Edna May Oliver Poster

Biography

Jump to: Overview (4) | Mini Bio (1) | Spouse (1) | Trivia (7) | Personal Quotes (2)

Overview (4)

Born in Malden, Massachusetts, USA
Died in Los Angeles, California, USA  (intestinal disorder)
Birth NameEdna May Nutter
Height 5' 7" (1.7 m)

Mini Bio (1)

She was born Edna May Nutter, a child of solid New England stock, on 9th November 1883 in Malden, Massachusetts. The daughter of Ida May and Charles Edward Nutter, Edna was a descendant of the 6th American president John Quincy Adams. Miss Oliver took an early interest in the stage, and she would quit school at the age of 14 to pursue her ambitions in the theater.

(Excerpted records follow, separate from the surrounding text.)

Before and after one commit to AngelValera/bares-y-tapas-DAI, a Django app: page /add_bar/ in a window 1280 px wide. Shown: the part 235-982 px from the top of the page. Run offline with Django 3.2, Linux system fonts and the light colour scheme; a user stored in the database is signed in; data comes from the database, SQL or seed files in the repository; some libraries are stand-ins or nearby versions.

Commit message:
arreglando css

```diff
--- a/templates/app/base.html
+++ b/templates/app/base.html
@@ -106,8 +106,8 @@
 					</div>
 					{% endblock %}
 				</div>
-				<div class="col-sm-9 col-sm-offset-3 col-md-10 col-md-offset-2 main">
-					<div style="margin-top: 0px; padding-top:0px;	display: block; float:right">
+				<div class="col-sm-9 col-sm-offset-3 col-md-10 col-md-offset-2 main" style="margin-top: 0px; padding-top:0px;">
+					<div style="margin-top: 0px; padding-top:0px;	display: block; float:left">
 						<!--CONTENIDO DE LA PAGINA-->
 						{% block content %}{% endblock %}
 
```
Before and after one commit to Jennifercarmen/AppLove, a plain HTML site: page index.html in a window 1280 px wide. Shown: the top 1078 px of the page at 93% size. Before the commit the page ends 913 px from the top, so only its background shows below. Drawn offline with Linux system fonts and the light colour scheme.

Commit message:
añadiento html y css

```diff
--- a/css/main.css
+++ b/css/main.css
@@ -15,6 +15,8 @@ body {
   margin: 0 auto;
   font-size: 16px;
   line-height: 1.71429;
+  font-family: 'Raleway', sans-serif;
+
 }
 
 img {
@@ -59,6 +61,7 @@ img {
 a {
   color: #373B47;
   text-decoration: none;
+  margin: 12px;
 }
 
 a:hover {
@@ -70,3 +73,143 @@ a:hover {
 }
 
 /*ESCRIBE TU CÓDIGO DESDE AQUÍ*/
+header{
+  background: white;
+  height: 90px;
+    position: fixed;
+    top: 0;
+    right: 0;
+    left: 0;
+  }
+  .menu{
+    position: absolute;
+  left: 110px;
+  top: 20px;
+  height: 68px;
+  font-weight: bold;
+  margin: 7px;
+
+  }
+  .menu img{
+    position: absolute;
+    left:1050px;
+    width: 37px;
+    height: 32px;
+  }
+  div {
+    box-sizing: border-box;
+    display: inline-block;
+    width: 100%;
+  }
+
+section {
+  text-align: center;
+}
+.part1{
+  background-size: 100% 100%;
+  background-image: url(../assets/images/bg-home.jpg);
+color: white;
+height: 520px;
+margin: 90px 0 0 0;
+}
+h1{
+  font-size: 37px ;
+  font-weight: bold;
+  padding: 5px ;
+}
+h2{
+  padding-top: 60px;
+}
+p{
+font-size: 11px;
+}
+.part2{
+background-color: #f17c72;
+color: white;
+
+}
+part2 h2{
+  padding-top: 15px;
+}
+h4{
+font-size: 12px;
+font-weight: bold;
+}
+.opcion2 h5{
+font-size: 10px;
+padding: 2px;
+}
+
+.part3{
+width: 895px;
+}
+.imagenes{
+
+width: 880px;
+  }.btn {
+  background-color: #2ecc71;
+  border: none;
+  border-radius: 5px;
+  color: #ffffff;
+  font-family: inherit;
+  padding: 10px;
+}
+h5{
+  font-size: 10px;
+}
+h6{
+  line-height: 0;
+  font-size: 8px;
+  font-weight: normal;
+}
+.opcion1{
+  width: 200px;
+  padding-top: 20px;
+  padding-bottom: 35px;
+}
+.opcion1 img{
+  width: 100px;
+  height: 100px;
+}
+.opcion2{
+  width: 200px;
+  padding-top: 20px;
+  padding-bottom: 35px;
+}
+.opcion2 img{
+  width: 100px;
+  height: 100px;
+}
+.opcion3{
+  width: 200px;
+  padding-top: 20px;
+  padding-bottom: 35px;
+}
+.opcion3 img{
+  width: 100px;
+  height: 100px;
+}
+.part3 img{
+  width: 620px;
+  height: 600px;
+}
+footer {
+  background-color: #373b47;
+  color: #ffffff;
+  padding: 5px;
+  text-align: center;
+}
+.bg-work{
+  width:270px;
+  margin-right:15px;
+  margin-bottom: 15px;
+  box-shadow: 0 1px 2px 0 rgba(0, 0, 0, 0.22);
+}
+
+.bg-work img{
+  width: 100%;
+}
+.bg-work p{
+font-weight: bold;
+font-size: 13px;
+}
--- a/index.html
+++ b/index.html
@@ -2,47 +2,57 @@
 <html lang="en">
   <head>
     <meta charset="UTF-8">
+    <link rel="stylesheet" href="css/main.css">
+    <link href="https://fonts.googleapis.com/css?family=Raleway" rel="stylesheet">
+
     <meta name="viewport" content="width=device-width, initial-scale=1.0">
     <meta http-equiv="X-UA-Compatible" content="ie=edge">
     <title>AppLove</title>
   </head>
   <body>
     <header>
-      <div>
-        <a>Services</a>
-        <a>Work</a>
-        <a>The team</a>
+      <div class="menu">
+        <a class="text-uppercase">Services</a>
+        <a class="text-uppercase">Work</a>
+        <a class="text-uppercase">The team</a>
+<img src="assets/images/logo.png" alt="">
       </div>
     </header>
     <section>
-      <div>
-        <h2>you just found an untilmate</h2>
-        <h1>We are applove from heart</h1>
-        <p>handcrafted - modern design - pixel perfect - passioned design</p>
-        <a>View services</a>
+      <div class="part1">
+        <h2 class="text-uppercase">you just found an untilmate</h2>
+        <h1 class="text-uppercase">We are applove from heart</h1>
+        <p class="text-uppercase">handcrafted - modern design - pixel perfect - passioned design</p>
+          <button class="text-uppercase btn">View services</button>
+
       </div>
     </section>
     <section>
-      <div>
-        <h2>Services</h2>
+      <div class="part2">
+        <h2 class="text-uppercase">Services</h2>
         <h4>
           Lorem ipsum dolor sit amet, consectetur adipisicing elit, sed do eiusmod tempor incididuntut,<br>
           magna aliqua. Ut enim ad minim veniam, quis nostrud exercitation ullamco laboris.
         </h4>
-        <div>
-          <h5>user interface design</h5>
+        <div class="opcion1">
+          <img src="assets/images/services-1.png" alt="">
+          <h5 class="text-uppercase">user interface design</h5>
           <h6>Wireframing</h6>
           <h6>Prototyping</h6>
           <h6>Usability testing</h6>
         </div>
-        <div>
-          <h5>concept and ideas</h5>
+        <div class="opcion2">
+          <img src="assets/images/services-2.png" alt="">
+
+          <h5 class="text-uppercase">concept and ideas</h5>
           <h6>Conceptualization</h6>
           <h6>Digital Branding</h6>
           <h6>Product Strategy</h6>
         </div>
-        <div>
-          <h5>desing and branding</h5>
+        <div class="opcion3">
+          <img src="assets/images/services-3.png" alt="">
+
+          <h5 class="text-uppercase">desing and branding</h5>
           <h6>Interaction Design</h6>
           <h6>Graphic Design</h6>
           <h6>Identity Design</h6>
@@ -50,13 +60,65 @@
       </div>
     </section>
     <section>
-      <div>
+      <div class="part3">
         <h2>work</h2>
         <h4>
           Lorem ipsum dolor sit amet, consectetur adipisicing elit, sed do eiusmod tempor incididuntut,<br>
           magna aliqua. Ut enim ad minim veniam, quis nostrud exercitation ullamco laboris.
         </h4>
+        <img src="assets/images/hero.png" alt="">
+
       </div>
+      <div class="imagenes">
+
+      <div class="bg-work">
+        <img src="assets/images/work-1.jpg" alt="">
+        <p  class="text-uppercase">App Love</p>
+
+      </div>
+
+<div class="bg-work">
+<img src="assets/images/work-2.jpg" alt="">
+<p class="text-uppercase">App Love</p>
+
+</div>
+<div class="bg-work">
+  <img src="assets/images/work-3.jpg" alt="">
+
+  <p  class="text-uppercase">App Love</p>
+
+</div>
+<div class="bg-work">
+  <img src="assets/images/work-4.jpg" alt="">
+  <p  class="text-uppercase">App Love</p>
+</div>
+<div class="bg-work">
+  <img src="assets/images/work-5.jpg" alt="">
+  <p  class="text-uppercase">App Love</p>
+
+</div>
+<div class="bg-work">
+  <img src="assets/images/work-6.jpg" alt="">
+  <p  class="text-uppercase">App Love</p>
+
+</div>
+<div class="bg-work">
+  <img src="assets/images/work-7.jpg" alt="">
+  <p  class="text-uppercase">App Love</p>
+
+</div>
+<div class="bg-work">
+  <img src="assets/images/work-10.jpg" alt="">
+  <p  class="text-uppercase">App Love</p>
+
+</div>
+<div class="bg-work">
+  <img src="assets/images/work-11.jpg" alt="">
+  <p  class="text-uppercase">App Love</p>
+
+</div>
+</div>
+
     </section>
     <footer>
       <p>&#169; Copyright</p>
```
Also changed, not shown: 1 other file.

Despite abandoning traditional schooling, Edna continued to study the performing arts, including speech and piano. One of her first jobs was as pianist with an all female orchestra which toured America around the turn of the century. By 1917 she had achieved success on Broadway in the hit play "Oh, Boy". By 1923 she had appeared in her first film. Edna May Oliver seems to have been born to play the classics of American and British literature. Some of her most memorable film roles were in adaptations of works of Charles Dickens. Although some have described her as plain or "horse faced", Edna May Oliver's comedic talents lent a beautiful droll warmth to her characters. She was usually called upon to play less glamorous roles such as a spinsters, but she played them with such soul, wit, and depth that to this day she remains one of the best loved of Hollywood's character actresses. A fine example of her comedic talent can be found in Laugh and Get Rich (1931). Here we find her playing a role almost autobiographical in nature, that of a proud woman with Boston roots who has married "down". As the plot unwinds, she is invited to a society gala despite her modest circumstances. At the gala she becomes tipsy. With a frolicsome air Edna May seems to use the role to gently mock her real self. Her slightly drunk character seizes upon a bit of flattery, and alluding to her old New England family, proudly proclaims to each who will listen, "I am a Cranston. That explains everything!". In real life, Edna May Oliver was a Nutter, and perhaps that explains everything. Edna May Oliver married stock broker David Pratt in 1928, but the marriage ended in divorce five years later. In 1939 she received an Oscar nomination for her supporting role as Widow McKlennar in the picture Drums Along the Mohawk (1939). That was to be one of her last films. Miss Oliver was struck ill in August of 1942. Although she seemed to recover briefly, she was re-admitted to Los Angeles's Cedars of Lebanon hospital in October Her dear friend actress Virginia Hammond flew out from New York to stay by her bedside. Edna May Oliver died on her 59th birthday, 9th November 1942. Virginia Hammond was with her and said, "She died without ever being aware of the gravity of her condition. She just went peacefully asleep."

- IMDb Mini Biography By: Thomas McWilliams <tgm@netcom.com>

Spouse (1)

David Welford Pratt (24 January 1928 - 10 August 1931) (divorced)

Trivia (7)

Interred at Forest Lawn (Glendale), Glendale, California, USA, in the Great Mausoleum, Columbarium of Security.
Edna May Oliver was often parodied in Warner Brothers cartoons of the 30s due to her distinctive face.
In her main films her character was often that of an outspoken aunt.
She was a direct descendant of John Quincy Adams.
Biography in "Actresses of a Certain Character: Forty Familiar Hollywood Faces from the Thirties to the Fifties" by Axel Nissen.
The actress's best friends were actors Grant Mitchell and Franklyn Pangborne and they were often guests at her home for dinner.
Died on her birthday, November 9.

Personal Quotes (2)

[when asked one day why, since she possessed a fine singing voice, she never went into musicals or opera] What? With a horse face like mine? What else can I do but play comedy?
Oh yes, I'm grateful in a way for this face, now that I've gotten used to it. I know it's brought me this success. I know it's given me the chance to make and save enough money so I won't spend the end of my days in an old ladies' home somewhere. But all the same I'm a woman, and what woman doesn't long to be beautiful?

See also

Other Works | Publicity Listings | Official Sites | Contact Info

Contribute to This Page